In total, the human body consists of 206 bones. Our bones are not only important in forming the shape and structure of our bodies, but they are also crucial in providing our bodies with support. Without bones, our bodies would essentially collapse. Every bone that is within our skeletal system also has its own important function. For example, many of our bones surround vital but fragile organs, such as the heart, lungs and brain, as well as protect our central nervous system, working as a protectant to them; while other bones, such as those in our arms and legs, are what allow us to move and provide support to our muscles.

As you age, your bones become weaker. This is usually the result if your body reabsorbing calcium and phosphate from your bones as opposed to keeping these minerals in your bones. This process of bone loss is known as osteoporosis, and has four stages:

Stage 1: This stage typically occurs between the ages of 30 and 35 and is characterized as the initial start of bone breakdown but has no visible symptoms.
Stage 2: Occurring after the age of 35, bone breakdown occurs at a faster pace. Like stage 1, stage 2 also has no visible symptoms but it can often be detected through a bone-density test.
Stage 3: Occurring anywhere after the ages of 45 through 55, the bones are much thinner and can easily fracture or break from the inability to withstand stress that is put on them. Stage 3 is the most common stage in which cases of osteoporosis are diagnosed.
Stage 4: You are much more susceptible to bone fractures and breaks, spine deformities are more obvious, and you can experience an increase in pain as well as have trouble moving around and doing your everyday activities.

One of the most common causes of mild bone loss (osteoporosis) in women is a drop in estrogen – particularly at the time of menopause, while a major cause of bone loss in men is a drop in testosterone. Aside from osteoporosis, there are many different causes and conditions that can potentially contribute to bone loss, and it can even run in families. Bone loss can also develop without any obvious reason or known cause.

When it comes to strengthening the bones, lifestyle plays an important role – especially exercise. Examples of exercise that are good for strengthening the bones include weight training, walking or jogging, and yoga. Even playing your favourite sport, such as tennis, or dancing, can also be considered exercise and will help strengthen the bones. You should also limit your caffeine intake, as this can decrease your body’s calcium absorption, as well as limit your intake of alcohol. If you are going to drink caffeinated beverages such as coffee, then you should have no more than 2 to 3 cups per day. Additionally, bad habits such as smoking can also cause bone loss much quicker than in those who are non-smokers, so you should speak to your physician about quitting as he or she will be able to provide you with some helpful smoking cessation tips.

To increase your calcium intake, try consuming more calcium-rich foods such as milk, yogurt and cheese.
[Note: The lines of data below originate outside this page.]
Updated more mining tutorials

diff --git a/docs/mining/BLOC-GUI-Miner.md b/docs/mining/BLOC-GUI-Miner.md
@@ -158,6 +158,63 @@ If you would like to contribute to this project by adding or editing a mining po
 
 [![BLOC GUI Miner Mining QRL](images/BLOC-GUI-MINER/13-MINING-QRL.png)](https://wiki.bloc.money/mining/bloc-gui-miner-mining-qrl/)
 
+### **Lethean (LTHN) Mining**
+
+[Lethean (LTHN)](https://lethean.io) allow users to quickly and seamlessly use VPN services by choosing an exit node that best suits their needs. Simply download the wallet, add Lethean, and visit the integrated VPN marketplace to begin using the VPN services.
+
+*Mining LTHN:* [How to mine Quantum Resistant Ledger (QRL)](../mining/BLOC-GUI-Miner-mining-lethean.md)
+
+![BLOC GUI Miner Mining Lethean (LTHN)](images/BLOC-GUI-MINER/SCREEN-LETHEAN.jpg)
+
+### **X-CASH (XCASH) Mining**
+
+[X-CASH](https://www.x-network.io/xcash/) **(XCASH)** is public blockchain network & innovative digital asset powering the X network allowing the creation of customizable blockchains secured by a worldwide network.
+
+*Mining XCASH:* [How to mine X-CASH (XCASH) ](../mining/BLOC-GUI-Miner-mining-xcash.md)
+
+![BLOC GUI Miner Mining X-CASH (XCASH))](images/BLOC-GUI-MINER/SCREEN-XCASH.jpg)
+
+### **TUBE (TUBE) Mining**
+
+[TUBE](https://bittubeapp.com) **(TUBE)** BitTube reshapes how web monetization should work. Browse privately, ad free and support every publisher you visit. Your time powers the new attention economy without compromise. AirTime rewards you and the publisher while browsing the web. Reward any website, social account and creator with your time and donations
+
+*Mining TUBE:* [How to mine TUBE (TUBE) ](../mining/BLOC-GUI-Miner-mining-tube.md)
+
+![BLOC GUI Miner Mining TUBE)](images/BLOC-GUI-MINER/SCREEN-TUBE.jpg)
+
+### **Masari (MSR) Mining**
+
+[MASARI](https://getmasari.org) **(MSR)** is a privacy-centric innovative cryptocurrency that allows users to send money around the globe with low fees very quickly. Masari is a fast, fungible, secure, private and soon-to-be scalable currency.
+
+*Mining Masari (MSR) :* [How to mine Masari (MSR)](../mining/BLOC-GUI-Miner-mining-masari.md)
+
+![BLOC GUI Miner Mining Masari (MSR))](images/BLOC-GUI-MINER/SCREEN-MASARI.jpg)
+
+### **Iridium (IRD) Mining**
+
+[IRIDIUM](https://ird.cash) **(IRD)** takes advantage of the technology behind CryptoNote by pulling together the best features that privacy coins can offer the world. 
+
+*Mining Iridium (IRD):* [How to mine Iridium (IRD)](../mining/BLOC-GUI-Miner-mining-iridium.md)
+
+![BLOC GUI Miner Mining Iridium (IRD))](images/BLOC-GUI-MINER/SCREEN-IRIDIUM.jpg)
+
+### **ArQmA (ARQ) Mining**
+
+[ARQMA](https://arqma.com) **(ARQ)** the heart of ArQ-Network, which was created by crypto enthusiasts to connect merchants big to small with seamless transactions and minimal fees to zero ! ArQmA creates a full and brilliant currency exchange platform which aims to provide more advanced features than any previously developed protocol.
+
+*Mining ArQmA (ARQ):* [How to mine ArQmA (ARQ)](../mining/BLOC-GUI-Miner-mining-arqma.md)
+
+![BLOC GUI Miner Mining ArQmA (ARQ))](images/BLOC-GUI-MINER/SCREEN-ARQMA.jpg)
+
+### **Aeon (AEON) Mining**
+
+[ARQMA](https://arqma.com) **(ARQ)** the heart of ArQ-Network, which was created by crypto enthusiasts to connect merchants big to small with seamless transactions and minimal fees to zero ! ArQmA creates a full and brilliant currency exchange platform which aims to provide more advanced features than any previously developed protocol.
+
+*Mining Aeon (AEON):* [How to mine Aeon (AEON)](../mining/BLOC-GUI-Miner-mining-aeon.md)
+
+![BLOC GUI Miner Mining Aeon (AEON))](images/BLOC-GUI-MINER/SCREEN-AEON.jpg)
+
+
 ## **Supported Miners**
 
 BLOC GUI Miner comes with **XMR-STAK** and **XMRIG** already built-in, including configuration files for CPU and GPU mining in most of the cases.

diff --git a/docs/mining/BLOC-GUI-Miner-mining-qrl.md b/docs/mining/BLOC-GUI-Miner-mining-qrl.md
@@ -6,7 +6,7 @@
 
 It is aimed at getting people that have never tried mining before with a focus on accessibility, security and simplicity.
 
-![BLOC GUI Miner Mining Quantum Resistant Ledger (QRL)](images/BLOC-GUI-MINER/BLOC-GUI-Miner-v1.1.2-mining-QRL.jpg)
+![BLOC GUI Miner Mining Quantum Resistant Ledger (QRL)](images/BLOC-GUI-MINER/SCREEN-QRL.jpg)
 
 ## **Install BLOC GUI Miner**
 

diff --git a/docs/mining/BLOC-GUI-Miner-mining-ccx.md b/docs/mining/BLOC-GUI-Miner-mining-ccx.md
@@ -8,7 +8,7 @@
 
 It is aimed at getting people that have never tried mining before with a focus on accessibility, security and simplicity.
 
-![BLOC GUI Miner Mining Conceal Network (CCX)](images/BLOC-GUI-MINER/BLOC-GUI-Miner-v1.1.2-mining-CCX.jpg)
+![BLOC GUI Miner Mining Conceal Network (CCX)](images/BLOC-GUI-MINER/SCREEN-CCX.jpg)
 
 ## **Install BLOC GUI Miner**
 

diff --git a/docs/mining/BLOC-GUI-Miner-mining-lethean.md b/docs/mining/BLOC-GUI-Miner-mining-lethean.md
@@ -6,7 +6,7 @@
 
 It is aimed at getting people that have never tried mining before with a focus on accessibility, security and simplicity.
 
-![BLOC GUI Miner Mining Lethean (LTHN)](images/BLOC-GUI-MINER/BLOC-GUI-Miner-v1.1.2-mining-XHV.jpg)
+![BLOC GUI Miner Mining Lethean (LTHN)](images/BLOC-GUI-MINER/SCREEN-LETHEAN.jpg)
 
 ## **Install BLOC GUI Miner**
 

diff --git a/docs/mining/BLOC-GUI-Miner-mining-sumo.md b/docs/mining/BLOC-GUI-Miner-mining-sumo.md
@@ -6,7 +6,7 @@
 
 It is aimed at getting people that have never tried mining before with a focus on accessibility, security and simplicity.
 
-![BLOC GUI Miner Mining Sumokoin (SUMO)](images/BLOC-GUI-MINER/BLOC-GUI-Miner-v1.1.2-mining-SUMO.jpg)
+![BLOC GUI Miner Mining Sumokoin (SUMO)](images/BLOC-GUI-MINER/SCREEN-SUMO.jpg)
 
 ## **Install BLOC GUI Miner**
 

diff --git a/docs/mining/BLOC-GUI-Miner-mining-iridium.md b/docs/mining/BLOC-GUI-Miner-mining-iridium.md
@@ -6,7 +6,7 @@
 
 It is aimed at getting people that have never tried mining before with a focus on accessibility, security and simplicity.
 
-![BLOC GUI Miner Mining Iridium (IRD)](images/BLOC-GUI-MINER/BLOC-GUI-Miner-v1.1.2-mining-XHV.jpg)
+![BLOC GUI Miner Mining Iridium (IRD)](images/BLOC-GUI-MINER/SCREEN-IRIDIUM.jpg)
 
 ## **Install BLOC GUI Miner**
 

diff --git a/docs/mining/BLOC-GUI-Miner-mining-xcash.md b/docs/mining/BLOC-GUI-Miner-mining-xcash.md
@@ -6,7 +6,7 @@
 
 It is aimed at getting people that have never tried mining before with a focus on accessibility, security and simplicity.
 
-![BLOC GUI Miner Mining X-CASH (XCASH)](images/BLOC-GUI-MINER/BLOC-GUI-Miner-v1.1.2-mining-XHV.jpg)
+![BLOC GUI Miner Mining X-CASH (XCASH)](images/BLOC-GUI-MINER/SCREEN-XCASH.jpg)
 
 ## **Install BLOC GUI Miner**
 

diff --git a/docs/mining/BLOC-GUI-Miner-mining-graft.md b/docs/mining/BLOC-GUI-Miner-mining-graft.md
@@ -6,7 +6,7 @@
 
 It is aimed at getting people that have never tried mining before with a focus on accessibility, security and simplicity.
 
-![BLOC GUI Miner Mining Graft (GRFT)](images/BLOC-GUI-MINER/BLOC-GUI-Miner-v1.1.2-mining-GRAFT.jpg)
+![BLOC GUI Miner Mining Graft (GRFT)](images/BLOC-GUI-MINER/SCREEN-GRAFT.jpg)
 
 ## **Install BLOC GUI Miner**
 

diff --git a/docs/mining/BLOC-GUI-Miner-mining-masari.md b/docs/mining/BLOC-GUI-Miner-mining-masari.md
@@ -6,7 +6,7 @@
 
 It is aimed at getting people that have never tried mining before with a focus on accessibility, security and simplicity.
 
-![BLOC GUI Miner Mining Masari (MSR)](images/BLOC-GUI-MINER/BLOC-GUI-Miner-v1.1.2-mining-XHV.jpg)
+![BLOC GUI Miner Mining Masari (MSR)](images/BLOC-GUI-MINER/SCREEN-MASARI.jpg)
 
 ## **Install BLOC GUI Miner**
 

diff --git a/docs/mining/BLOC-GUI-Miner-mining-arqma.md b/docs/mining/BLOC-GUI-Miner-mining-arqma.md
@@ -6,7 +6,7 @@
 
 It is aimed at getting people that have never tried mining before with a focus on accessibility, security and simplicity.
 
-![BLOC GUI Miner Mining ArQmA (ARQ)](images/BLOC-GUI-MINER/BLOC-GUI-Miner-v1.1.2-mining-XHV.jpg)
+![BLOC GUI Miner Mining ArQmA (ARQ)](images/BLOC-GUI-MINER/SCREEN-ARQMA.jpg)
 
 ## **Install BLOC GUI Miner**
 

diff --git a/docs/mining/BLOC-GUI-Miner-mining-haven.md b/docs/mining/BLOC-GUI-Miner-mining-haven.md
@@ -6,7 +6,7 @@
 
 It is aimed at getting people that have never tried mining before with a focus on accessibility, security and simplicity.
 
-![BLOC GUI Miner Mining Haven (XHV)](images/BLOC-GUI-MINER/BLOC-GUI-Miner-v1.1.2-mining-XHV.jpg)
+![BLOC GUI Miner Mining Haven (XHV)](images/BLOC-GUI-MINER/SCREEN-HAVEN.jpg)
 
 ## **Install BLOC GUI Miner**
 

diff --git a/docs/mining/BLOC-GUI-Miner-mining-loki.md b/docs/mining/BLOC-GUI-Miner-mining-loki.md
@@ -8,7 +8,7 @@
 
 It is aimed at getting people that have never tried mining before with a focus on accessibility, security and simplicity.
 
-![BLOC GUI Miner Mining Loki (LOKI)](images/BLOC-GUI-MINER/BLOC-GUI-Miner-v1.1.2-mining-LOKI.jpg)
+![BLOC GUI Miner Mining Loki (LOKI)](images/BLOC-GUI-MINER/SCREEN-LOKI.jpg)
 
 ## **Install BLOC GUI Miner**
Non-dairy sources of calcium, such as canned salmon, leafy green vegetables, nuts, beans, seeds, and fortified soy or rice beverages can also be beneficial. To help absorb calcium you also need vitamin D. Examples of foods that are rich in vitamin D include fortified orange juice, fatty fish, margarine, and egg yolks. Those over the age of 50 are recommended to take a vitamin D supplement of at least 400 IU each day. Other nutrients like vitamin K, potassium, magnesium and protein are also important in helping your body with the absorption and use of calcium, as well as with helping build muscle to help keep your bones strong.